The Bombay high court (HC) on Tuesday directed the railways and state authorities to permit those advocates who have been issued letters by the court, to travel by local trains to reach HC to attend physical hearings in their matters.
The initiative will be undertaken on an experimental basis for two weeks from September 18 till October 7.
HC said that based on the outcome of the initiative, the relaxation would be considered for advocates from lower courts, too. The court has also directed the Bar Council of Maharashtra and Goa to take action against lawyers who misuse the facility.
The bench of chief justice Dipankar Datta and justice GS Kulkarni, while hearing a public interest litigation (PIL) filed by Chirag Chanani and other lawyers through advocate Shyam Dewani, and another plea through advocate Uday Warunjikar, was informed that advocates were unable to attend the limited physical hearings in HC, as they were not permitted to travel by local trains.
The permission for train travel has been restricted to state, municipal and health staffers and others in essential services owing to the Covid-19 outbreak.
In the previous hearing on September 10, the bench had directed the state and railways to consider starting an initiative in which lawyers with letters of certification from the HC’s registry could be allowed to travel on locals to attend physical hearings or visit their offices.
On Tuesday, advocate general Ashutosh Kumbhakoni for the state and additional solicitor general Anil Singh for the railways informed the bench that they were agreeable for travel arrangement for lawyers on experimental basis.
Kumbhakoni placed on record a note, setting out the arrangement that can be made for lawyers who are required to attend physical hearings in their matters.
As part of the procedure, such advocates will have to apply to the HC registrar, who will scrutinise and issue certificates. The advocates will then have to show the same to the railway authorities, so that they may be issued a pass or a ticket for the particular date of physical hearing.

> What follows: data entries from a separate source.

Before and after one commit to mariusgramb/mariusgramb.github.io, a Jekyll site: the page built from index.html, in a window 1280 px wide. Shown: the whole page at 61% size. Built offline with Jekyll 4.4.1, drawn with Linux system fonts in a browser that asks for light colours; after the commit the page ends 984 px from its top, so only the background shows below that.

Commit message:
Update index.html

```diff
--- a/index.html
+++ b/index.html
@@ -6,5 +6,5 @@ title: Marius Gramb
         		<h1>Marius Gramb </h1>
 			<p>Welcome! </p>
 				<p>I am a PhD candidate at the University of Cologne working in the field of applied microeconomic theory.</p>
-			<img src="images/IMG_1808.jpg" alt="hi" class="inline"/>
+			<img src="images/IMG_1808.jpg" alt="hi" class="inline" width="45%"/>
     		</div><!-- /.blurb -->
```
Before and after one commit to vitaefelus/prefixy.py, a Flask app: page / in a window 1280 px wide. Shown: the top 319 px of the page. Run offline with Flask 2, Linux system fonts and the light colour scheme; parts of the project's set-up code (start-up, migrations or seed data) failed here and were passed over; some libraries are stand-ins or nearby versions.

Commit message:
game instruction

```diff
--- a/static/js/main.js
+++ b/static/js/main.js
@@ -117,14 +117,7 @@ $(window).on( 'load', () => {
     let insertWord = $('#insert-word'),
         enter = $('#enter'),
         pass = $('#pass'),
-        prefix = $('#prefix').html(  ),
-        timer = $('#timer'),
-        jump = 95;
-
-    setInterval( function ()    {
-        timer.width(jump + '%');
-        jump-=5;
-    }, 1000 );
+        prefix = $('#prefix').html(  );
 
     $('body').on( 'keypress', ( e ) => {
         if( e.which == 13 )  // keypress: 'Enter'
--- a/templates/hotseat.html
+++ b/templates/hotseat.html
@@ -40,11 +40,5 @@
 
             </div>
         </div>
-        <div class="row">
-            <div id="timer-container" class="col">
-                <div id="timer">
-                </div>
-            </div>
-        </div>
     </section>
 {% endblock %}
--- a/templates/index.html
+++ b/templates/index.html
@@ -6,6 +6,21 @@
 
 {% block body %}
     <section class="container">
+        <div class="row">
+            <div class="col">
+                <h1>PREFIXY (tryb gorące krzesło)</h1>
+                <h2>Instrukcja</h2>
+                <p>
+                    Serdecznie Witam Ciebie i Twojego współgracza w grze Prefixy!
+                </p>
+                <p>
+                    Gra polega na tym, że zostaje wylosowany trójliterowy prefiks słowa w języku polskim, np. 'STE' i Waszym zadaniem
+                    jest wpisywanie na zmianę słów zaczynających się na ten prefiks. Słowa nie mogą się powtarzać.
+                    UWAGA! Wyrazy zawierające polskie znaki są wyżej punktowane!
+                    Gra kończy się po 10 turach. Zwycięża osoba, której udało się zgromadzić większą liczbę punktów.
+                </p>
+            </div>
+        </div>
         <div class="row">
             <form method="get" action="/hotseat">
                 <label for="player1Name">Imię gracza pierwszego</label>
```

Kumbhakoni’s suggested that if the system worked, it could be applied for trial court advocates too. The court said that though it was not inclined to grant similar relief to trial court lawyers immediately, it would consider the suggestion during the next hearing on October 6.